Star Trek first aired on this date, September 8, 1966. That makes one of the best loved franchises in the world 49 years old.

NBC selected Man Trap, by George Clayton Johnson, as the first episode to be aired, because it best lived up to the thematic “strange new worlds” concept that would define the show for the next three years. Starring William Shatner, Leonard Nimoy, Deforest Kelly, James Doohan, George Takei, Nichelle Nicholes and Walter Koenig as the crew of the starship Enterprise, the landmark show defined science fiction in media for generations to come.  The scripts were frequently written by significant science fiction writers, or writers who became significant in part due to their participation in Star Trek. The history of Trek is decorated with the names of people like David Gerrold, Norman Spinrad, Harlan Ellison, and Jerome Bixby.

Here are some of the promos NBC broadcast for the original series that ran from 1966 through 1967. As always, make sure you pause the Krypton Radio stream using the handy controller in the upper right before hitting play. This will take care of that annoying “dueling soundtracks” problem. You can resume the stream playback once you’re finished watching the video.

The popularity of the show has been as much a problem for Paramount Pictures and CBS Television as it has been a boon. While it remains one of the most powerful revenue streams either organization has, when something like Star Trek becomes this popular it begins to take on a life of its own. The fans have such a strong emotional buy-in that they become impatient for the studios to create new television series or movies, so they create their own.

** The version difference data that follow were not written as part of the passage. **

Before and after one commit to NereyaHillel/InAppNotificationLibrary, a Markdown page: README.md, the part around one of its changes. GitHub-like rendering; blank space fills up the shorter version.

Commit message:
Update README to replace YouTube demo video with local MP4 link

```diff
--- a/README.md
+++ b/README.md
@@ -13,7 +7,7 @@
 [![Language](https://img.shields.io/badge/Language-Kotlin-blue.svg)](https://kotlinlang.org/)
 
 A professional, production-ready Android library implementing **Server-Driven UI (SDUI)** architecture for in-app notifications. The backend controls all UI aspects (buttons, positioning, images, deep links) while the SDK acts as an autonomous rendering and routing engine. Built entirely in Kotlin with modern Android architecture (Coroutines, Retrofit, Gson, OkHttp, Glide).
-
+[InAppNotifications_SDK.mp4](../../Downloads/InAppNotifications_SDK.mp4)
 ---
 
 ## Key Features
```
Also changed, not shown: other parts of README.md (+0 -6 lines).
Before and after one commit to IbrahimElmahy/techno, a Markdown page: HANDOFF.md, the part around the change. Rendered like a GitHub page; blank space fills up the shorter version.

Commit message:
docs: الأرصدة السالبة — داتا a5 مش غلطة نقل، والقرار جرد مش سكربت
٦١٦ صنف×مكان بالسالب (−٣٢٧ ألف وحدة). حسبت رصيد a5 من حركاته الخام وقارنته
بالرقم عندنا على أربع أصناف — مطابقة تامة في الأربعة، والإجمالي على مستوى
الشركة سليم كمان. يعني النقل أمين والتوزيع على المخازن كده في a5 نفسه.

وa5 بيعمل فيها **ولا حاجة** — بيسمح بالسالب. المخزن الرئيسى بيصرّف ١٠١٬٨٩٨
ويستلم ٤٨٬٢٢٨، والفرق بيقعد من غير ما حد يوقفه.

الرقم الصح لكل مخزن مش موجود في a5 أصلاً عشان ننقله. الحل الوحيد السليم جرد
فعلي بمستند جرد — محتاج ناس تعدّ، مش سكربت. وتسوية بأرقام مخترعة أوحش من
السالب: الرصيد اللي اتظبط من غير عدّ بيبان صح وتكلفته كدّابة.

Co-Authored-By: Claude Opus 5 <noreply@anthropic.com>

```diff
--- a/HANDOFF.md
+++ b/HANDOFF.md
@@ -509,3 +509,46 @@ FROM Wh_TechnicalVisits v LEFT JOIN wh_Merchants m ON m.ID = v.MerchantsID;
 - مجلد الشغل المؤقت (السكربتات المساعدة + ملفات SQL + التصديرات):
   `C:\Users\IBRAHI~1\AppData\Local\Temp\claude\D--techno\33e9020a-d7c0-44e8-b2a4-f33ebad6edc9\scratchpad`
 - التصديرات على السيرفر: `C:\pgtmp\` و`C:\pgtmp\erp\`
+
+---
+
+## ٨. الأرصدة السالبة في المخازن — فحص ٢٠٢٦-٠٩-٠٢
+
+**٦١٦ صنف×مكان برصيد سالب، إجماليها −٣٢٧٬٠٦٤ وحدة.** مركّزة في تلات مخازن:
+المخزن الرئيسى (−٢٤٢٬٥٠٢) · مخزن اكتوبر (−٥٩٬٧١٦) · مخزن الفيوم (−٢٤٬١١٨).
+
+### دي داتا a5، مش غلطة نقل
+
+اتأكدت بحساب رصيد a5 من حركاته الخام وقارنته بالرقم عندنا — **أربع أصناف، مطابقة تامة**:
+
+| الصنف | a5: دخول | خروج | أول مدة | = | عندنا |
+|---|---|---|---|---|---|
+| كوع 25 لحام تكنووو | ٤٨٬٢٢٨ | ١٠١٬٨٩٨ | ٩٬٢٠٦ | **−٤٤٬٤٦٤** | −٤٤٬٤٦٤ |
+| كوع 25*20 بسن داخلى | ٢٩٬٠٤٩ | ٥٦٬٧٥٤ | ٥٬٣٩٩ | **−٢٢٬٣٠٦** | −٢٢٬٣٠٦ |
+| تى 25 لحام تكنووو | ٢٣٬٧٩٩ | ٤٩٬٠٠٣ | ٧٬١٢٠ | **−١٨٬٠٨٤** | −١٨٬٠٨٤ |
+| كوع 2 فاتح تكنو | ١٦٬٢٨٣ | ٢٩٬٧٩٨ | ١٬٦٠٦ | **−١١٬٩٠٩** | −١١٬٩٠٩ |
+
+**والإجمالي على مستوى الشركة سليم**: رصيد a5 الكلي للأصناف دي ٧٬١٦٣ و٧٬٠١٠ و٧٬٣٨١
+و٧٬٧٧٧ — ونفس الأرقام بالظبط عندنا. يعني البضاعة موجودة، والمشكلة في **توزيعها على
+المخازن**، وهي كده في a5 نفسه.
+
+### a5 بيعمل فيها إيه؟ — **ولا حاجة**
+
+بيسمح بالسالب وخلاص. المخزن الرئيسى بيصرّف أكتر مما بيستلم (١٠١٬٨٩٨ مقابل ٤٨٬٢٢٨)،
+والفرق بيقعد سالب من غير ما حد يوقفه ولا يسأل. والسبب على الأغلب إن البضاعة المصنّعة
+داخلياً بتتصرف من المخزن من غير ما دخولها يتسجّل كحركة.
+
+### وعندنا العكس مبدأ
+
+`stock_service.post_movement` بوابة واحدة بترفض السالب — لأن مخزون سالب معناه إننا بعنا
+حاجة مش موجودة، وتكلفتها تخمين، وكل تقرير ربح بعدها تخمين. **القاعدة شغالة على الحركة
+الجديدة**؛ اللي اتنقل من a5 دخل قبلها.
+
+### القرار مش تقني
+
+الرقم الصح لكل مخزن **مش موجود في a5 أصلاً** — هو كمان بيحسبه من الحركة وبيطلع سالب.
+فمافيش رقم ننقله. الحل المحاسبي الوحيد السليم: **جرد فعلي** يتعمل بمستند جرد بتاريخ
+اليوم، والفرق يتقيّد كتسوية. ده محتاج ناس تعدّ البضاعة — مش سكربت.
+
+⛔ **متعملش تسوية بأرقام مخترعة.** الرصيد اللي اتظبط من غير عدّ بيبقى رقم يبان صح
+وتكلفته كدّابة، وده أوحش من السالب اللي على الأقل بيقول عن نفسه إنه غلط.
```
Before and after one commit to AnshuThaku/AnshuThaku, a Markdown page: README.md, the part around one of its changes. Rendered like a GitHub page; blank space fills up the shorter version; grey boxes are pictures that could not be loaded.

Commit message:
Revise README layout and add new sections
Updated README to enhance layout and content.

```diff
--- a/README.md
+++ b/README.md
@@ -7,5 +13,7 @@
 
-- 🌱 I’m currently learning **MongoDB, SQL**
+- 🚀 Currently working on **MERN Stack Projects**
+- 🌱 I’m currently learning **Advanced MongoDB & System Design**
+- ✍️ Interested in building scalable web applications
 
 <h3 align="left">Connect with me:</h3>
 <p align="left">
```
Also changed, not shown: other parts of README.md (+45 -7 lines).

Paramount tried squashing Star Trek web sites in the 90’s in an effort to regain complete control over the franchise, but instead of success, they discovered they were playing a very expensive game of whack-a-mole, with the fans creating new sites faster than they could order existing ones closed. This seriously damaged their relationship with the fan base that had made the Star Trek franchise great in the first place, so they had to back away from the idea of attacking the fans for being fans and doing fannish things.  They watch productions like Star Trek Continues, Star Trek: Renegades and Axanar very carefully, to make sure none of these productions is making a profit using trademarks the various fan productions don’t actually own, but at a certain point it becomes problematic. When the original actors, writers and technicians from the original series themselves become involved, the dividing line between amateur and professional production becomes blurred, and Paramount and CBS are at risk of losing creative control over their own properties.

Rescued in its third year by a massive grass roots write-in campaign led by John & Bjo TrimbleStar Trek was the inspiration to tens of thousands of scientists, engineers, writers, motion picture effects artists, and millions of fans all over the world. It showed a future defined not by dystopia, but by hope. It also provided a template for inventors in dozens of fields, giving them a sort of guidebook on how to invent the future. We reap the benefits of that inspiration today in the form of tablet computers, cell phones, medical technology, artificial intelligence and robotics research, machine-aided language translation and many other amazing creations. Many of the devices spawned real world technologies which, quixotically, enabled the creation of fully functional Star Trek props and devices in the real world.

Next year is the big one: the 50th Anniversary of Star Trek. To commemorate it, Paramount is working on a new film called Star Trek: Beyond, meant for a July 8 release in 2016. Everything is still in flux, of course, but Simon Pegg, who is co-writing the script, has promised us that the newest film in the series of reboots that began in 2009 will be a heartfelt homage to the spirit and soul of the original series.

Gene Roddenberry would be pleased to learn of the lasting legacy he had created. Star Trek endures as a central, defining concept in science fiction media, and quite literally changed the world for the better.